**Exercise directions:**
Pictures should not appear in the copy; the records themselves must be written out exactly.

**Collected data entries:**
- - -
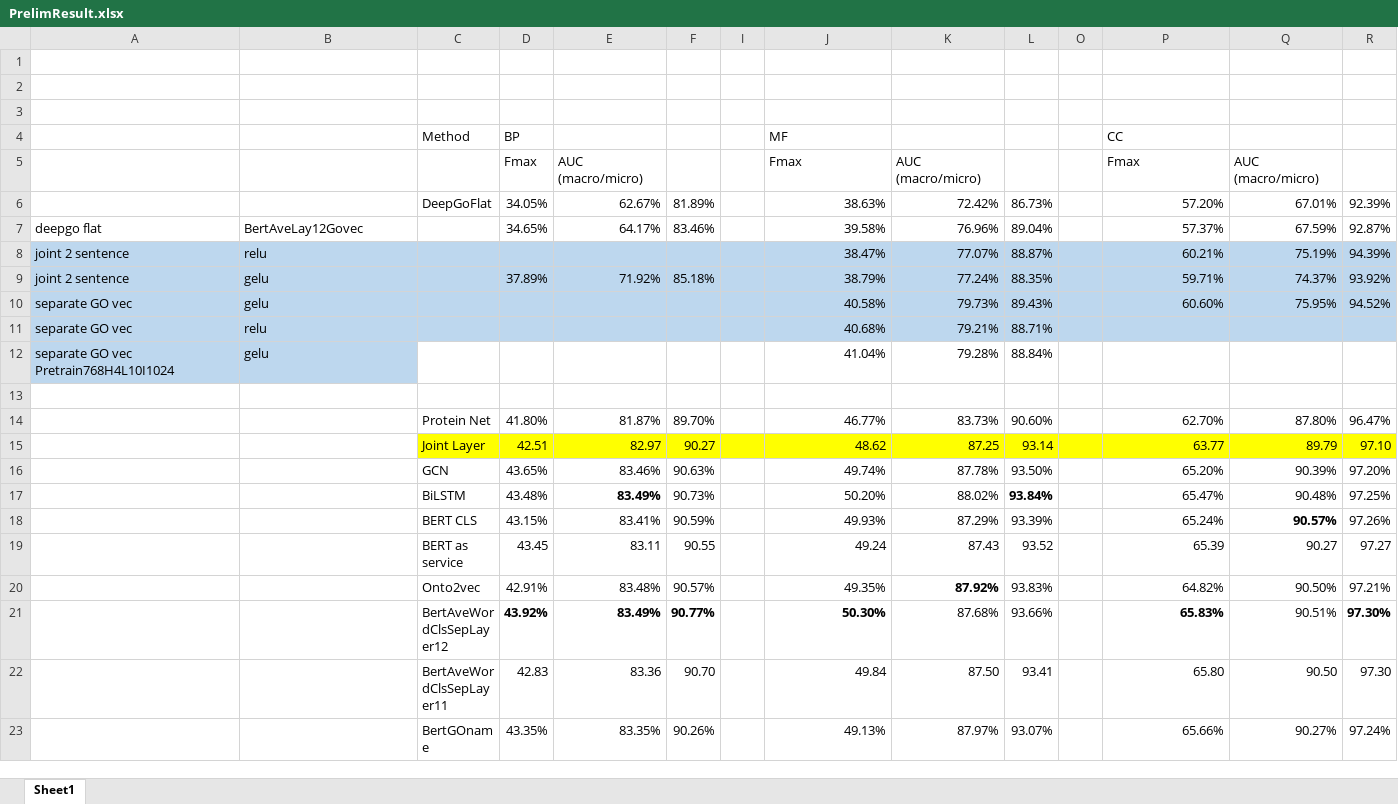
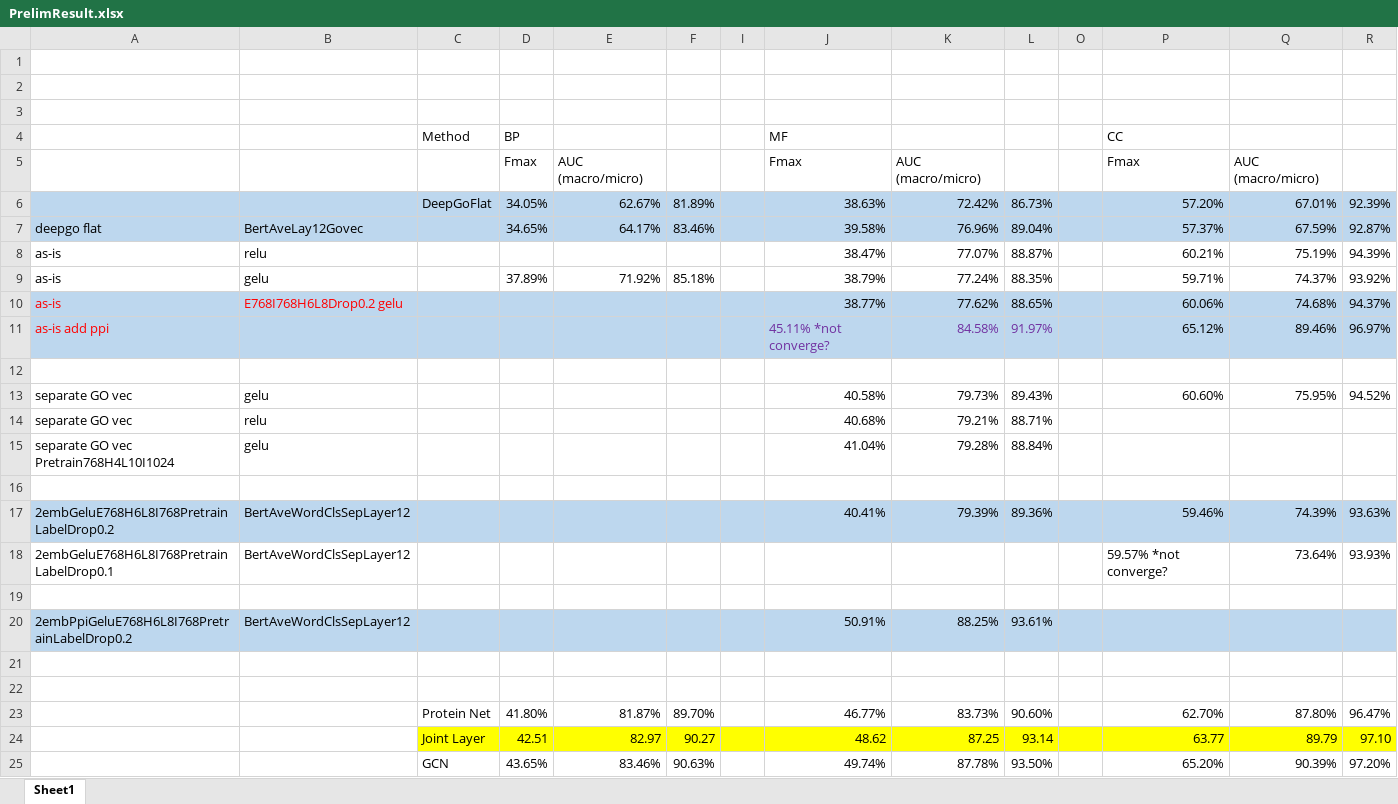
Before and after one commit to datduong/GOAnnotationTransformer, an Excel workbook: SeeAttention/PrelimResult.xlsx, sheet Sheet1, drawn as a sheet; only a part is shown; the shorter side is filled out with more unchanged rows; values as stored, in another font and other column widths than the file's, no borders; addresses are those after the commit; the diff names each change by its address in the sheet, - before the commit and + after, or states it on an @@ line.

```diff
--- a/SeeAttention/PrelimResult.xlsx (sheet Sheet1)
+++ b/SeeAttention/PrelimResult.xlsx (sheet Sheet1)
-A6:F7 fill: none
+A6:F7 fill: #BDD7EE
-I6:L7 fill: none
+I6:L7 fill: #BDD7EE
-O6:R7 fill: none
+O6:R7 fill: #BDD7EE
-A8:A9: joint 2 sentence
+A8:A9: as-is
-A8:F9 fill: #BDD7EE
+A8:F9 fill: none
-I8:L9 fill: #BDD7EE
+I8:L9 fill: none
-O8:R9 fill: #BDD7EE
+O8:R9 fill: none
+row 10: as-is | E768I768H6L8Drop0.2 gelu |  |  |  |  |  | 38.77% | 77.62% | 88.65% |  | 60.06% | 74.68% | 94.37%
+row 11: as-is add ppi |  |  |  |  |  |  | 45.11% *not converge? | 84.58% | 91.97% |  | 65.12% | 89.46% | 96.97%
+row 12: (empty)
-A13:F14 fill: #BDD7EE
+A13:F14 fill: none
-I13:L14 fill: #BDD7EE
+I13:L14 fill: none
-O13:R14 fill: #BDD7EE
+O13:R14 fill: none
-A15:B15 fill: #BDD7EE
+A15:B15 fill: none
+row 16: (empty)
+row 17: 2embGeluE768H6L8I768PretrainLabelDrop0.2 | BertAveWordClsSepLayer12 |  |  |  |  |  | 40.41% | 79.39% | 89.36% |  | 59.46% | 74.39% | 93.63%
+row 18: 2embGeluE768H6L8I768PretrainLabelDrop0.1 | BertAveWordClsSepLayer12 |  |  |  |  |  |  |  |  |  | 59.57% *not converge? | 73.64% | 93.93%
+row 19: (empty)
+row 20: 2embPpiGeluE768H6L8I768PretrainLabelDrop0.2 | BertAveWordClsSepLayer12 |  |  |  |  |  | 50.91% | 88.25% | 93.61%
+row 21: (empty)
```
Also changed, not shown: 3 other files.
- - -
**Written answer:**
Before and after one commit to datduong/GOAnnotationTransformer, an Excel workbook: SeeAttention/PrelimResult.xlsx, sheet Sheet1, drawn as a sheet; only a part is shown; the shorter side is filled out with more unchanged rows; values as stored, in another font and other column widths than the file's, no borders; addresses are those after the commit; the diff names each change by its address in the sheet, - before the commit and + after, or states it on an @@ line.

```diff
--- a/SeeAttention/PrelimResult.xlsx (sheet Sheet1)
+++ b/SeeAttention/PrelimResult.xlsx (sheet Sheet1)
-A6:F7 fill: none
+A6:F7 fill: #BDD7EE
-I6:L7 fill: none
+I6:L7 fill: #BDD7EE
-O6:R7 fill: none
+O6:R7 fill: #BDD7EE
-A8:A9: joint 2 sentence
+A8:A9: as-is
-A8:F9 fill: #BDD7EE
+A8:F9 fill: none
-I8:L9 fill: #BDD7EE
+I8:L9 fill: none
-O8:R9 fill: #BDD7EE
+O8:R9 fill: none
+row 10: as-is | E768I768H6L8Drop0.2 gelu |  |  |  |  |  | 38.77% | 77.62% | 88.65% |  | 60.06% | 74.68% | 94.37%
+row 11: as-is add ppi |  |  |  |  |  |  | 45.11% *not converge? | 84.58% | 91.97% |  | 65.12% | 89.46% | 96.97%
+row 12: (empty)
-A13:F14 fill: #BDD7EE
+A13:F14 fill: none
-I13:L14 fill: #BDD7EE
+I13:L14 fill: none
-O13:R14 fill: #BDD7EE
+O13:R14 fill: none
-A15:B15 fill: #BDD7EE
+A15:B15 fill: none
+row 16: (empty)
+row 17: 2embGeluE768H6L8I768PretrainLabelDrop0.2 | BertAveWordClsSepLayer12 |  |  |  |  |  | 40.41% | 79.39% | 89.36% |  | 59.46% | 74.39% | 93.63%
+row 18: 2embGeluE768H6L8I768PretrainLabelDrop0.1 | BertAveWordClsSepLayer12 |  |  |  |  |  |  |  |  |  | 59.57% *not converge? | 73.64% | 93.93%
+row 19: (empty)
+row 20: 2embPpiGeluE768H6L8I768PretrainLabelDrop0.2 | BertAveWordClsSepLayer12 |  |  |  |  |  | 50.91% | 88.25% | 93.61%
+row 21: (empty)
```
Also changed, not shown: 3 other files.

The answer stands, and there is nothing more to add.